Its strength lies in Richard Kelly, director and screenwriter. He creates the Darko world so meticulously, giving the effect he wants to give it, proving his skills as a director and screenwriter. His screenplay displays all these characters, tormented with onething or another, putting them together in a world full of darkness and madness. The situations going on can be the most unexpected in the last 10 years, but yet they are wonderfully written and shot. The characters have a depth and developement, growing into each of us viewers, and we can project the feeling we have to give them easily, weather it is hate or likeableness. And the dialogues are very well written too, smart and funny, adding to the story and entertaining. And the film's tone is wonderfully dark, perfectly fitting for this tale of madness. The director creates the mood for the film in a perfect fashion, becoming what can be one of the best directorial debut's of the last decade.
But there's also power in the performances. Jake Gyllenhaal plays what could be his best role, or second after Brokeback Mountain, as the troubled and tortured Donnie Darko, giving his character emotion and depth, becoming one of the most unlikely heroes and unusually dark characters of his career. Mary McDonnel plays his mother Rose, who doesn't know what to do with Donnie's attitude. She's very credible as a mother as we see her trying to go through Donnie's problems and facing them in the best way she thinks is possible. Drew Barrimore also gives a very powerful performance as Donnie's teacher, driven with emotion and sparked with wisdom.

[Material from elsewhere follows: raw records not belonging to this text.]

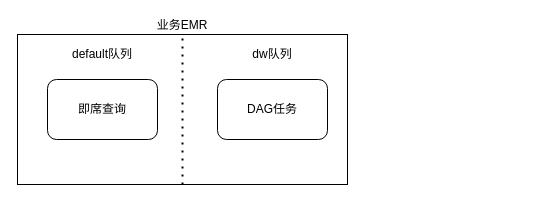
Above: emr function.drawio in jimmycheng603/findmaven (draw.io), before the change. Source tidied: cells renumbered, new cells numbered last; positions are measured from the earlier drawing's top-left corner, leaving out a move shared by most shapes. Both pictures are drawn from the tidied source at 100%, with x=0, y=0 at pixel (17, 34).
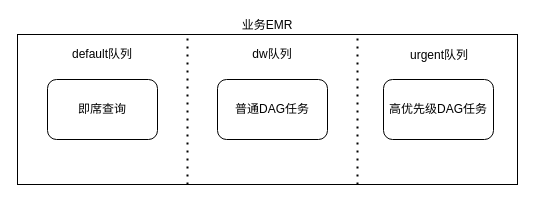
The same diagram, later.

Diff of the diagram source:
```diff
@@
 <mxGraphModel>
   <root>
     <mxCell id="0" />
     <mxCell id="1" parent="0" />
     <mxCell id="2" value="业务EMR" style="rounded=0;whiteSpace=wrap;html=1;labelPosition=center;verticalLabelPosition=top;align=center;verticalAlign=bottom;" parent="1" vertex="1">
-      <mxGeometry width="330" height="150" as="geometry" />
+      <mxGeometry width="500" height="150" as="geometry" />
     </mxCell>
     <mxCell id="3" value="即席查询" style="rounded=1;whiteSpace=wrap;html=1;" parent="1" vertex="1">
       <mxGeometry x="30" y="45" width="110" height="60" as="geometry" />
     </mxCell>
-    <mxCell id="4" value="DAG任务" style="rounded=1;whiteSpace=wrap;html=1;" parent="1" vertex="1">
+    <mxCell id="4" value="普通DAG任务" style="rounded=1;whiteSpace=wrap;html=1;" parent="1" vertex="1">
       <mxGeometry x="200" y="45" width="110" height="60" as="geometry" />
     </mxCell>
-    <mxCell id="5" style="endArrow=none;dashed=1;html=1;dashPattern=1 3;strokeWidth=2;entryX=0.5;entryY=0;entryDx=0;entryDy=0;exitX=0.5;exitY=1;exitDx=0;exitDy=0;" parent="1" edge="1" source="2" target="2">
-      <mxGeometry relative="1" as="geometry" />
+    <mxCell id="5" style="endArrow=none;dashed=1;html=1;dashPattern=1 3;strokeWidth=2;entryX=0.5;entryY=0;entryDx=0;entryDy=0;exitX=0.5;exitY=1;exitDx=0;exitDy=0;" parent="1" edge="1">
+      <mxGeometry relative="1" as="geometry">
+        <mxPoint x="170" y="150" as="sourcePoint" />
+        <mxPoint x="170" as="targetPoint" />
+      </mxGeometry>
     </mxCell>
     <mxCell id="6" value="default队列" style="text;html=1;strokeColor=none;fillColor=none;align=center;verticalAlign=middle;whiteSpace=wrap;rounded=0;" parent="1" vertex="1">
       <mxGeometry x="50" y="10" width="70" height="20" as="geometry" />
     </mxCell>
     <mxCell id="7" value="dw队列" style="text;html=1;strokeColor=none;fillColor=none;align=center;verticalAlign=middle;whiteSpace=wrap;rounded=0;" parent="1" vertex="1">
       <mxGeometry x="220" y="10" width="70" height="20" as="geometry" />
     </mxCell>
+    <mxCell id="8" style="endArrow=none;dashed=1;html=1;dashPattern=1 3;strokeWidth=2;entryX=0.5;entryY=0;entryDx=0;entryDy=0;exitX=0.5;exitY=1;exitDx=0;exitDy=0;" parent="1" edge="1">
+      <mxGeometry relative="1" as="geometry">
+        <mxPoint x="340" y="150" as="sourcePoint" />
+        <mxPoint x="340" as="targetPoint" />
+      </mxGeometry>
+    </mxCell>
+    <mxCell id="9" value="urgent队列" style="text;html=1;strokeColor=none;fillColor=none;align=center;verticalAlign=middle;whiteSpace=wrap;rounded=0;" parent="1" vertex="1">
+      <mxGeometry x="387" y="11" width="70" height="20" as="geometry" />
+    </mxCell>
+    <mxCell id="10" value="高优先级DAG任务" style="rounded=1;whiteSpace=wrap;html=1;" parent="1" vertex="1">
+      <mxGeometry x="366" y="45" width="110" height="60" as="geometry" />
+    </mxCell>
   </root>
 </mxGraphModel>
```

Maggie Gyllenhaal (Jake's real life sister), Holmes Osbourne, Katharine Ross and the rest of the cast also do an excellent job with their roles.
The film's themes can be hard to interpret, nontheless I have a few theories of my own which I would like to explain. Probably, if you haven't seen the movie you'd like to skip to the next paragraph so you won't be spoiled of anything. I repeat, this section may contain spoilers, and if you're planning to watch it then it is better to skip this paragraph. You've been warned. So Donnie is probably crazy or is probably sane, seeing thins which are actually there but no one else can. While I'm leaning to the former, I think there is a chance of the latter of being truth. The director himself has given his interpretation by saying that there are two different universe, which collide at the beginning and then at the end of the film (which is also the beginning). He said that it was Donnie's fate to die to be able to solve or rather fix the problem of the two universes, making Gretchen and Frank to stay alive. He also said that the Frank he sees is a future dead Frank, who contacts Donnie to make him fulfill his destiny. I think this theories might be very accerted, and it was the writer/director who said them, so they're probably the final word, but still there is room to debate weather he was crazy or really having those visions. I think that may be these possibility may be true. Here is what I think: he is clearly a disturbed child, so when he starts having these visions he doesn't know how to interpret them, and goes on by doing the wrong thing. So basically, he's both crazy and going through all this. Because after all, the ending did happen, right?
Donnie Darko is a very dark, complex and open to interpretation fantasy-psycho thriller film. It has excellent writing and direction, very fine performances and disturbing themes. I also want to mention Gary Jules' cover at the end of the film of "Mad World", which is perfectly fitting for the fim's dark tone and complexity. So, Donnie Darko is not only an entertaining film, but also one that makes you think. Its great aspects make it one of the best of 2001 and the decade of 2000s.
My recommendation: Though I can personally recommend it highly, it may not be a movie for everyone.
My score: 94%